Taking a risk is always, well, risky though, and though I’m quite partial to a bit of country and always keen to see people pushing the boundaries of musical theatre, the Original Broadway Cast Recording does offer up some clues as to why Bright Star might not have caught fire. There’s no doubting the truthfulness of the music, played with a vast array of finely stringed instruments from banjo to fiddle to autoharp, but adherence to such an authentic song-writing template means you do get a sense of repetitiveness kicking in.
So the shiny brightness of much of the score bleeds into one song after the next and Martin and Brickell seem content to cultivate mood rather than meaning through their music, few of the tracks have genuine narrative drive to them, preferring instead to act as reminders to the plot and offering broad brushstrokes of characterisation rather than any real sense of insight or depth. That said, it’s tough to give a sense of 2 different timelines though music alone, as the show works its dual path.

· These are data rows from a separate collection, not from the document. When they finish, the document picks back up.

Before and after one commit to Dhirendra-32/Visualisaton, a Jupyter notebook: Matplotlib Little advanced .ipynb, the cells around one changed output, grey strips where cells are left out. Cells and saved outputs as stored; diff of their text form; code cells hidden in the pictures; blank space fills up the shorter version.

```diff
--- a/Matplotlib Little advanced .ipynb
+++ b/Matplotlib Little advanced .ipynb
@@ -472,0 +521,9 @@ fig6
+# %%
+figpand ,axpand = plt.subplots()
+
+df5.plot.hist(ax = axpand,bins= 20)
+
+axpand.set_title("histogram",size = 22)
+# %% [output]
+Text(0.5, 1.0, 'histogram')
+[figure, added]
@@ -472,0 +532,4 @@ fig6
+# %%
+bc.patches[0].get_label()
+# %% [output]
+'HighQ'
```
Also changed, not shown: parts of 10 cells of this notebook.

There are moments when this does happen – Hannah Elless’ ‘Asheville’ is a glorious moment of musical theatre, an all-too-rare instance of when its unique power is harnessed for story-telling good, she also shines in a quiet diet ‘Always Will’ with AJ Shiveley. Bright Star’s stand-out performer is Carmen Cusack though, a Broadway debutant (another risk), expertly navigating an effective path between bluegrass and Broadway, the gently affecting ‘If You Knew My Story’ to the almost gospel fervour ‘At Long Last’.
A strong piece of music then, rather than musical theatre per se, in this format at least. The niche nature of the music means I don’t imagine we’ll see a major production of Bright Star in the UK anytime soon but a fringe production that is allowed to play a little with the show could well be the ticket.